For editions, casts are made by producing a silicon mould of an an original tile and then multiples are created from it. Although taken from the same cast, the tiles have individual treatments and subtle variations that make each one different.
“About a year ago I had been in to Moyses Stevens, the very elegant long-established flower shop that had recently opened a branch at the bottom of our road. I wanted to buy the same type of flowers that I’d had in my wedding bouquet 10 years earlier.

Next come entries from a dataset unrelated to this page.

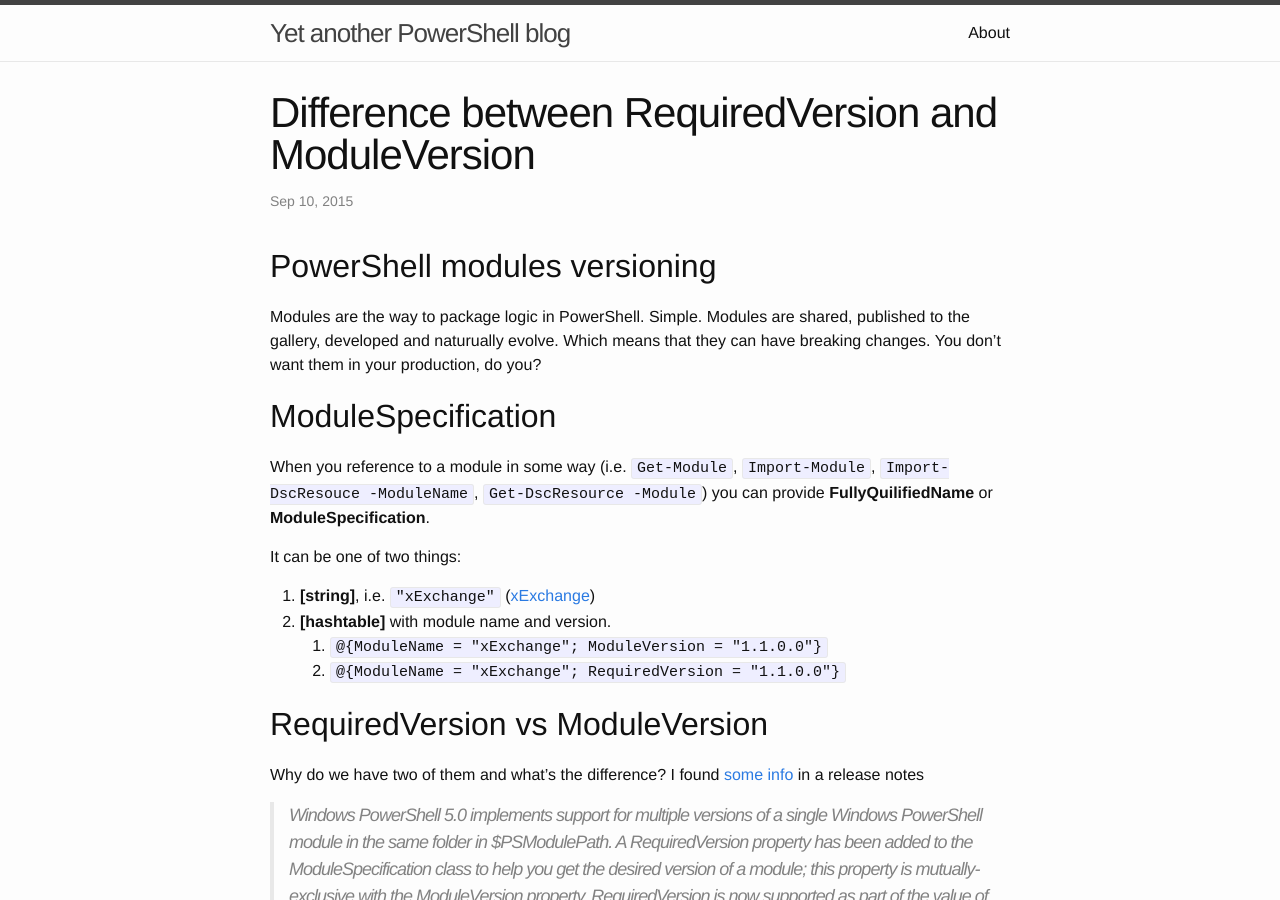
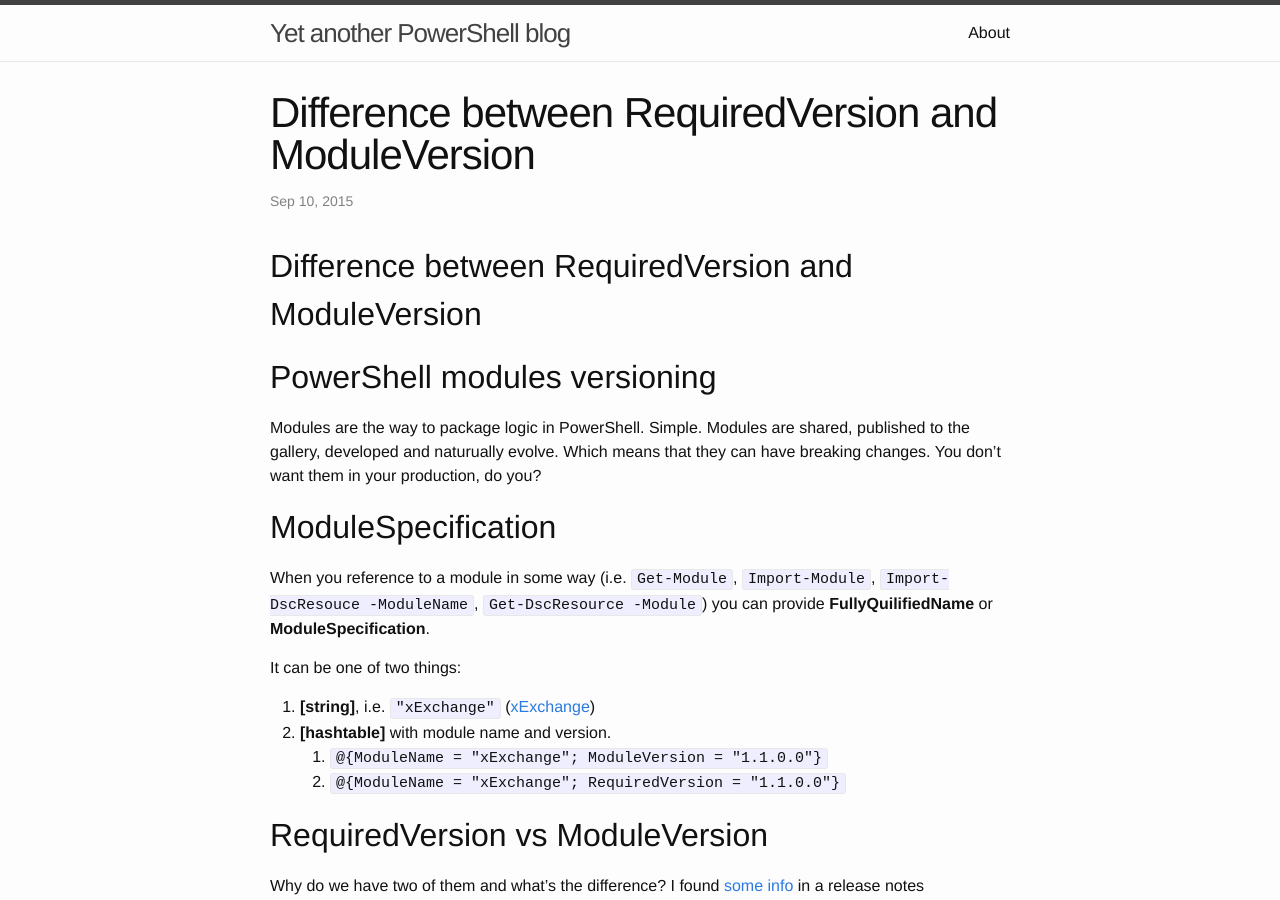
Before and after one commit to vors/vors.github.io, a Jekyll site: the page built from _posts/2015-09-10-difference-between-requiredversion-and-moduleversion.markdown, in a window 1280 px wide and 900 px high. Built offline with Jekyll 4.4.1, drawn with Linux system fonts in a browser that asks for light colours.

Commit message:
Update 2015-09-10-difference-between-requiredversion-and-moduleversion.markdown

```diff
--- a/_posts/2015-09-10-difference-between-requiredversion-and-moduleversion.markdown
+++ b/_posts/2015-09-10-difference-between-requiredversion-and-moduleversion.markdown
@@ -5,6 +5,9 @@
 comments: true
 categories: [powershell, dsc]
 ---
+
+Difference between RequiredVersion and ModuleVersion
+--------------------
 
 ## PowerShell modules versioning
 
```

At the counter I told the manager that I was an artist, and I planned to cast the flowers. She was intrigued, and asked if I could come in once I’d made the tile, to show her senior manager. Once completed, I went back with the tile, and mentioned that I’d love to be able to cast the bouquets for brides. They both said there had been many times when brides-to-be had asked about preserving their wedding bouquet. Since then, largely through word of mouth, I’ve been commissioned to make wedding flower tiles....
I enjoy the magic of plaster casting to create fossils from everyday life — whether it’s a shell found on holiday, your grandmother’s treasured lace, a Christening gown, or the flowers from your wedding” —Rachel Dein
Rachel Dein's work will be exhibiting at Chelsea Flower Show in London, May 20th-24th, 2014